A Guide to Egg Carton Labels, Separating Fact from Fiction
Food companies have hired marketing experts to make their Brand the most desirable, while putting catchy labels on inferior products they are misleading consumers into a false sense of quality. Since eggs are one of the most accessible, easiest and cheapest sources of protein out there, it’s worth a little extra effort and well worth a few pennies to get the best available for your budget. Let’s separate fact from fiction, wade through the familiar sounding terms to understand the true meaning: A Guide to EGG CARTON LABELS.
There are basically 11 terms used to describe eggs and they are often found in combination to make it even more confusing.
- Free Range: Sounding like the chickens have complete access to the entire farm, this terms is used to make big in-door production farms seem outright wild. These operations typically house the flock in buildings as large as 2 football fields with no windows or sunlight, with a 10′ x 10′ pen attached to one end. Because of the crowded conditions most chickens choose to stay indoors and never once step foot in the pen.
- Cage Free: Sounding like chickens on parole this term is referring to the industrial factory farm practices above, just without the option of the attached pen, which is mostly useless anyway.
- All Natural: Seeing that this term is not regulated and can mean just about anything that occurs on the planet it does not hold much weight.
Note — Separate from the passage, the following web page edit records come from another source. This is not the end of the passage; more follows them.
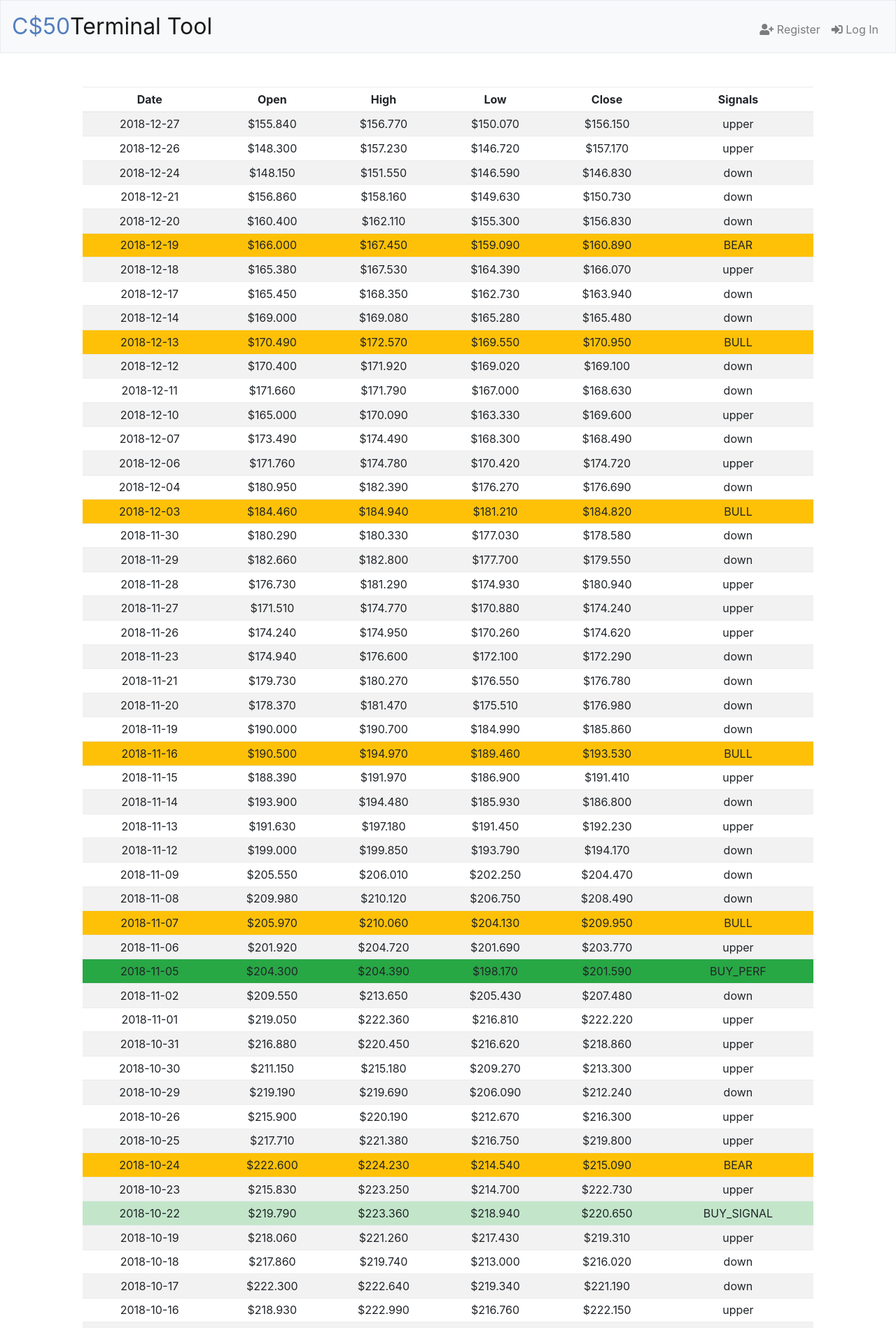
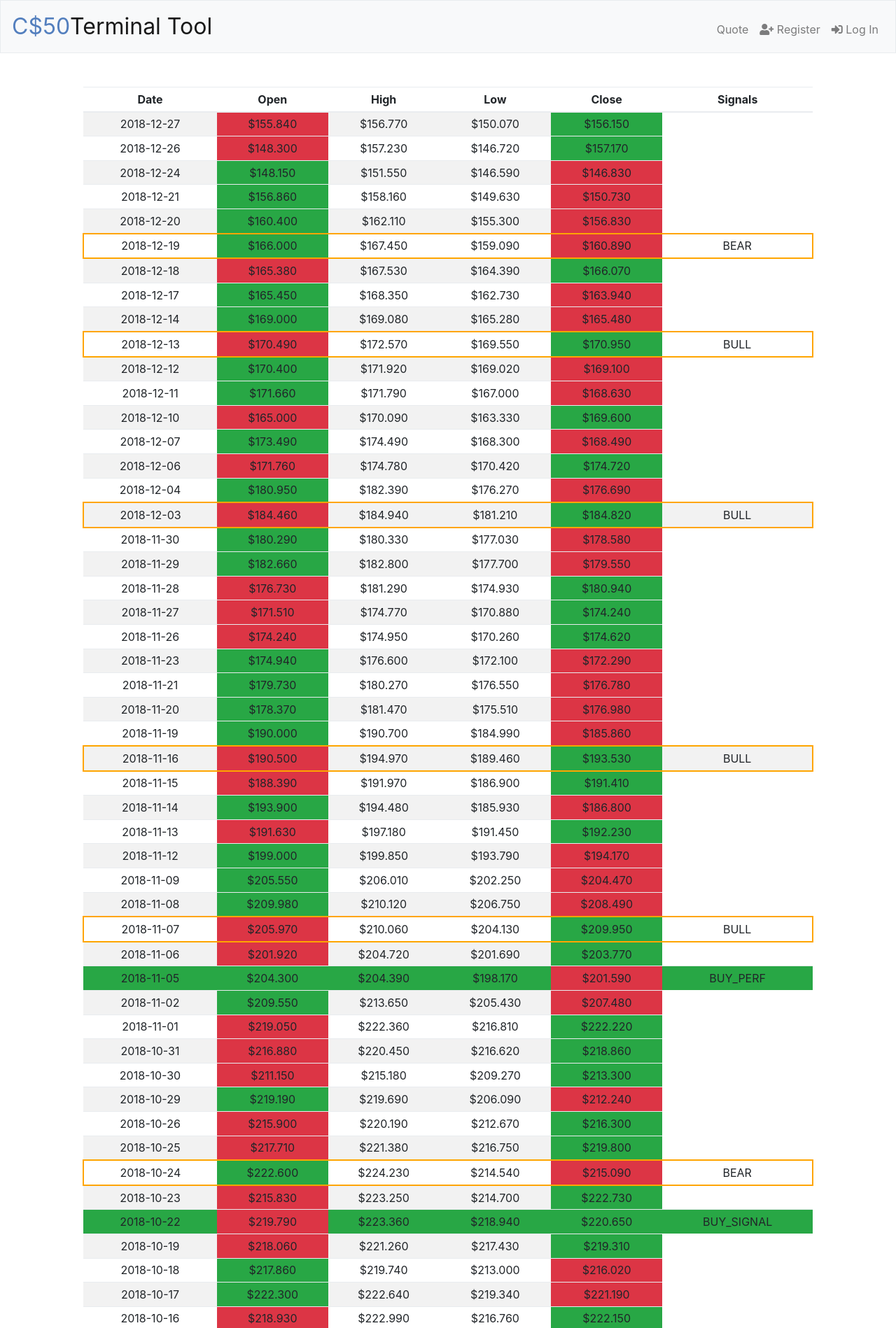
Before and after one commit to DaBubbla/project, a Flask app: page / in a window 1280 px wide. Shown: the top 1898 px of the page at 70% size. Run offline with Flask 2, Linux system fonts and the light colour scheme; data comes from the database, SQL or seed files in the repository; some libraries are stand-ins or nearby versions.

Commit message:
thinking of adding quote

```diff
--- a/application.py
+++ b/application.py
@@ -1,15 +1,15 @@
 import os
-import json
+# import json
 import requests
-import csv
-import sqlite3
+# import sqlite3
+
 
 from cs50 import SQL
 from flask import Flask, flash, render_template, request, session, url_for
 from flask_session import Session
 
 from tempfile import mkdtemp
-from helpers import apology, logic, pyson, usd# login_required, lookup, # Necessary for later application
+from helpers import apology, logic, lookup, pyson, usd# login_required, # Necessary for later application
 
 
 
@@ -51,3 +51,18 @@ def index():
         rows.reverse()
 
         return render_template("watch.html", rows=rows)
+
+@app.route("/quote", methods=["GET", "POST"])
+# @login_required
+def quote():
+    """Get stock quote. --- TODO """
+    if request.method == "POST":
+        r = lookup(request.form.get("symbol"))
+
+        if not r:
+            return apology("Invalid symbol")
+
+        return render_template("quoted.html", rows=r)
+
+    else:
+        return render_template("quote.html")
--- a/helpers.py
+++ b/helpers.py
@@ -1,6 +1,7 @@
 import requests
 import urllib.parse
 import sqlite3
+import json
 
 from flask import redirect, render_template, request, session
 from functools import wraps
@@ -40,7 +41,6 @@ def pyson():
 
 
     for i in b:
-        # print(i[0]) Got-eem!
         c.append({
             'date': i[0],
             'open': i[1],
@@ -60,7 +60,6 @@ def pyson():
             c[i]['u_d']='upper'
         else:
             c[i]['u_d']='down'
-        # print(c)
     return c
 
 
@@ -78,7 +77,7 @@ def logic():
     Reference = 0
 
     for i in range(days-1):
-        # print(pre[i]['date'])
+
         p.append({
             'date': pre[i]['date'],
             'open': pre[i]['open'],
@@ -93,7 +92,7 @@ def logic():
             if Bear and p[i]['close'] < Reference:
                 # Process a close in a Bear Signal Sequence
                 CountDown = CountDown + 1
-                # print("bear ", CountDown)
+
                 if CountDown == 9:
                     low6 = p[i-3]['close']
                     low7 = p[i-2]['close']
@@ -109,7 +108,7 @@ def logic():
                         low2 = low8
                     else:
                         low2 = low9
-                    print("low1: low2: ", low1, low2)
+
                     if low1 > low2:
                         p[i]['signal'] = "BUY_PERF"
                     else:
@@ -174,8 +173,36 @@ def logic():
                 Bull = 1
                 Reference = c4
                 CountDown = CountDown + 1
+    return(p)
 
-    return(p)
+def lookup(symbol):
+    """Look up quote for symbol."""
+
+    # Contact API
+    try:
+        response = requests.get(f"https://api.iextrading.com/1.0/stock/{urllib.parse.quote_plus(symbol)}/chart/3m")
+        response.raise_for_status()
+    except requests.RequestException:
+        return None
+
+    # Parse response
+    try:
+        quote = response.json()
+        return [{
+            "date" : quote['date'],
+            "open" : float(quote['open']),
+            "high" : float(quote['high']),
+            "low"  : float(quote['low']),
+            "close": float(quote['close'])
+        }]
+    except (KeyError, TypeError, ValueError):
+        return None
+
+    print(quote)
+
+def usd(value):
+    """Format value as USD."""
+    return f"${value:,.3f}"
 
 
 # def login_required(f):
@@ -190,31 +217,3 @@ def logic():
 #             return redirect("/login")
 #         return f(*args, **kwargs)
 #     return decorated_function
-
-
-# def lookup(symbol):
-#     """Look up quote for symbol."""
-
-#     # Contact API
-#     try:
-#         response = requests.get(f"https://api.iextrading.com/1.0/stock/{urllib.parse.quote_plus(symbol)}/quote")
-#         response.raise_for_status()
-#     except requests.RequestException:
-#         return None
-
-#     # Parse response
-#     try:
-#         quote = response.json()
-#         return {
-#             "name": quote["companyName"],
-#             "price": float(quote["latestPrice"]),
-#             "symbol": quote["symbol"]
-#         }
-#     except (KeyError, TypeError, ValueError):
-#         return None
-
-
-
-def usd(value):
-    """Format value as USD."""
-    return f"${value:,.3f}"
--- /dev/null
+++ b/static/scripts.js
@@ -0,0 +1,38 @@
+// Easier way to highlight important html data
+
+$(document).ready(function() {
+
+    // Select table data
+    let signal = $('table tr#row td#signal');
+
+
+    // Remove unneccessary signal data
+    $(signal).each(function(){
+        if( $(this).text() == 'upper' || $(this).text() == 'down' ) {
+            $(this).hide();
+        }
+    });
+
+    // Highlight Bear flips
+    $(signal).each(function(){
+        if( $(this).text() == 'BEAR' || $(this).text() == 'BULL' ) {
+            $(this).parent().css('border', '2px solid orange');
+        }
+    });
+
+
+    // Highlight buy signals
+    $(signal).each(function(){
+        if( $(this).text() == 'BUY_PERF' || $(this).text() == 'BUY_SIGNAL' ) {
+            $(this).parent().css('background', '#28a745');
+        }
+    });
+
+    // Highlight buy / sell perfs
+    $(signal).each(function(){
+        if( $(this).text() == 'SELL_PERF' || $(this).text() == 'SELL_SIGNAL' ) {
+            $(this).parent().css('background', '#dc3545');
+        }
+    });
+
+});
--- a/templates/layout.html
+++ b/templates/layout.html
@@ -16,13 +16,16 @@
         <link rel="stylesheet" href="https://use.fontawesome.com/releases/v5.6.1/css/all.css" integrity="sha384-gfdkjb5BdAXd+lj+gudLWI+BXq4IuLW5IT+brZEZsLFm++aCMlF1V92rMkPaX4PP" crossorigin="anonymous">
         <!---->
 
-        <script src="https://code.jquery.com/jquery-3.1.1.min.js"></script>
+
+
+        <script src="https://code.jquery.com/jquery-latest.min.js"></script>
+        <!-- app's own JavaScript -->
+        <script src="/static/scripts.js"></script>
+
         <script src="https://cdnjs.cloudflare.com/ajax/libs/popper.js/1.12.3/umd/popper.min.js"></script>
         <script src="https://maxcdn.bootstrapcdn.com/bootstrap/4.0.0-beta.2/js/bootstrap.min.js"></script>
 
-        <!--favicon issues!!!-->
-        <link rel="icon" type="image/ico" href="/favicon.ico">
-        <!---->
+
 
         <title class="title">CS50-terminal: {% block title %}{% endblock %}</title>
 
@@ -38,7 +41,7 @@
             <div class="collapse navbar-collapse" id="navbar">
                 {% if session.user_id %}
                     <ul class="navbar-nav mr-auto mt-2">
-                        <li class="nav-item"><a class="nav-link" href="/quote">Quote</a></li>
+
                         <li class="nav-item"><a class="nav-link" href="/buy">Buy</a></li>
                         <li class="nav-item"><a class="nav-link" href="/sell">Sell</a></li>
                         <li class="nav-item"><a class="nav-link" href="/watch"><i class="fas fa-eye"></i>Watch</a></li>
@@ -48,6 +51,7 @@
                     </ul>
                 {% else %}
                     <ul class="navbar-nav ml-auto mt-2">
+                         <li class="nav-item"><a class="nav-link" href="/quote">Quote</a></li>
                         <li class="nav-item"><a class="nav-link" href="/register"><i class="fas fa-user-plus"></i> Register</a></li>
                         <li class="nav-item"><a class="nav-link" href="/login"><i class="fas fa-sign-in-alt"></i> Log In</a></li>
                     </ul>
--- a/templates/watch.html
+++ b/templates/watch.html
@@ -18,81 +18,23 @@
             </tr>
         </thead>
         <tbody>
-            {% for i in rows %}
-                {% if i['signal'] == "BUST" %}
-                <tr class='bg-black'>
-                    <td class="rows">{{ i['date'] }}</td>
-                    <td class="rows">{{ i['open'] | usd }}</td>
-                    <td class="rows">{{ i['high'] | usd }}</td>
-                    <td class="rows">{{ i['low'] | usd }}</td>
-                    <td class="rows">{{ i['close'] | usd }}</td>
-                    <td class="rows">{{ i['signal'] }}</td>
-                </tr>
-                {% elif i['signal'] == "BUY_SIGNAL" %}
-                    <tr class='table-success'>
-                    <td class="rows">{{ i['date'] }}</td>
-                    <td class="rows">{{ i['open'] | usd }}</td>
-                    <td class="rows">{{ i['high'] | usd }}</td>
-                    <td class="rows">{{ i['low'] | usd }}</td>
-                    <td class="rows">{{ i['close'] | usd }}</td>
-                    <td class="rows">{{ i['signal'] }}</td>
-                </tr>
-                {% elif i['signal'] == "BUY_PERF" %}
-                    <tr class='bg-success'>
-                    <td class="rows">{{ i['date'] }}</td>
-                    <td class="rows">{{ i['open'] | usd }}</td>
-                    <td class="rows">{{ i['high'] | usd }}</td>
-                    <td class="rows">{{ i['low'] | usd }}</td>
-                    <td class="rows">{{ i['close'] | usd }}</td>
-                    <td class="rows">{{ i['signal'] }}</td>
-                </tr>
-                {% elif i['signal'] == "SELL_SIGNAL" %}
-                    <tr class='table-success'>
-                    <td class="rows">{{ i['date'] }}</td>
-                    <td class="rows">{{ i['open'] | usd }}</td>
-                    <td class="rows">{{ i['high'] | usd }}</td>
-                    <td class="rows">{{ i['low'] | usd }}</td>
-                    <td class="rows">{{ i['close'] | usd }}</td>
-                    <td class="rows">{{ i['signal'] }}</td>
-                </tr>
-                {% elif i['signal'] == "SELL_PERF" %}
-                    <tr class='bg-danger'>
-                    <td class="rows">{{ i['date'] }}</td>
-                    <td class="rows">{{ i['open'] | usd }}</td>
-                    <td class="rows">{{ i['high'] | usd }}</td>
-                    <td class="rows">{{ i['low'] | usd }}</td>
-                    <td class="rows">{{ i['close'] | usd }}</td>
-                    <td class="rows">{{ i['signal'] }}</td>
-                </tr>
-                {% elif i['signal'] == "BULL" %}
-                    <tr class='bg-warning'>
-                    <td class="rows">{{ i['date'] }}</td>
-                    <td class="rows">{{ i['open'] | usd }}</td>
-                    <td class="rows">{{ i['high'] | usd }}</td>
-                    <td class="rows">{{ i['low'] | usd }}</td>
-                    <td class="rows">{{ i['close'] | usd }}</td>
-                    <td class="rows">{{ i['signal'] }}</td>
-                </tr>
-                {% elif i['signal'] == "BEAR" %}
-                    <tr class='bg-warning'>
-                    <td class="rows">{{ i['date'] }}</td>
-                    <td class="rows">{{ i['open'] | usd }}</td>
-                    <td class="rows">{{ i['high'] | usd }}</td>
-                    <td class="rows">{{ i['low'] | usd }}</td>
-                    <td class="rows">{{ i['close'] | usd }}</td>
-                    <td class="rows">{{ i['signal'] }}</td>
-                </tr>
-                {% else %}
-                    <tr>
-                    <td class="rows">{{ i['date'] }}</td>
-                    <td class="rows">{{ i['open'] | usd }}</td>
-                    <td class="rows">{{ i['high'] | usd }}</td>
-                    <td class="rows">{{ i['low'] | usd }}</td>
-                    <td class="rows">{{ i['close'] | usd }}</td>
-                    <td class="rows">{{ i['signal'] }}</td>
-                </tr>
+            {% for row in rows %}
+              <tr id='row'>
 
+                <td id="date">{{ row['date'] }}</td>
+                {% if row.open < row.close %}
+                <td id="open" class='bg-danger'>{{ row['open'] | usd }}</td>
+                <td id="high">{{ row['high'] | usd }}</td>
+                <td id="low">{{ row['low'] | usd }}</td>
+                <td id="close" class='bg-success'>{{ row['close'] | usd }}</td>
+                {% elif row.open > row.close %}
+                <td id="open" class='bg-success'>{{ row['open'] | usd }}</td>
+                <td id="high">{{ row['high'] | usd }}</td>
+                <td id="low">{{ row['low'] | usd }}</td>
+                <td id="close" class='bg-danger'>{{ row['close'] | usd }}</td>
                 {% endif %}
+                <td id="signal">{{ row['signal'] }}</td>
+              </tr>
             {% endfor %}
 
         </tbody>
```
Also changed, not shown: templates/quoted.html (+17 -4 lines), favicon/favicon.ico (deleted), static/script.js (deleted).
The chickens are typically raised in small cages of 4-12 hens and unable to even stand. They can be fed Genetically Modified grains, sawdust and even the ground up chickens that didn’t make it. My advice, stay clear.
- Anti-Biotic Free: The term is of no value in egg production as Anti-Biotics are rarely used for this type of farming. Anti-Biotics are used in raising chickens for meat production and egg layers aren’t bred for meat production. Again a meaningless term.
- Hormone Free: Since it is illegal to use hormones in the egg production industry… well you get the point.
- Farm Fresh: Even more obscure than All Natural. Provides no clarification and as in most of the terms shown above is just a marketing ploy.
- Vegetarian Fed: Somewhat helpful as this tells you there was no animal byproduct in the diet including bone meal or other chickens. Most likely these birds are eating a Corn based diet ( possibly GMO )fortified with amino acids. Keep in mind that this excludes worms and insects which are part of the regular food chain for healthy birds.
- Certified Humane: A term with various definitions applied by third party verifications. it usually entails a chicken per square foot minimum requirement, but often allows cages and enclosures with no sunlight or access to the outdoors. Check with the certifying agency for exact details.
- Omega-3: This term refers to hens that have a diet with added fax seeds to the standard GMO corn ration. There are other methods of adding Omega-3 to a hen’s diet and a little detective work on the companies website will give you a better understanding of their diets.
- Pastured: This is by far the only way to be sure that your egg producers ( the hens themselves ) are having anything near a natural lifecycle. They spend most of the time outdoors, picking at whatever pleases them for a balanced diet. Insects , worms, grasses, clover, bees and hopefully ( you may not like this, but ) moist young maggots in manure droppings. They can also be supplemented with GMO corn, especially in the winter months. To be sure it’s non-GMO, look for additional terms on the carton.
- Organic: Organic egg production is the production of eggs through organic means. In this process, the poultry are fed organic feed. According to the United States Department of Agriculture, organic means that the laying hens must have access to the outdoors and cannot be raised in cages.
Eggs are an exceptionally nutritious food. It’s not surprising, considering they contain everything necessary to build a chick! But all eggs are not created equal. Anyone who has seen the tall, orange yolk, viscous white, and tough shell of a true pastured egg knows they’re profoundly different. So has anyone who’s tasted one. This has been vigorously denied by the American Egg Board and the Egg Nutrition Council, primarily representing conventional egg farmers, which assert that eggs from giant smelly barns are nutritionally equal to their pastured counterparts.
The magazine Mother Earth News decided to test that claim. They sent for pastured eggs from 14 farms around the U.S., tested them for a number of nutrients, and compared them to the figures listed in the USDA Nutrient Database for conventional eggs. Here are the results per 100 grams for conventional eggs, the average of all the pastured eggs, and organically raised eggs
- Conventional: 487 IU
- Pastured avg: 792 IU
- Organic raised: 1013 IU
- Conventional: 34 IU
- Pastured avg: 136 – 204 IU
- Organic raised: 220 – 421 IU
- Conventional: 0.97 mg
- Pastured avg: 3.73 mg
- Organic raised 4.02 mg
- Conventional: 10 mcg
- Pastured avg: 79 mcg
- Organic raised: 100 mcg
Omega-3 fatty acids:
- Conventional: 0.22 g
- Pastured avg: 0.66 g
- Organic raised: 0.74 g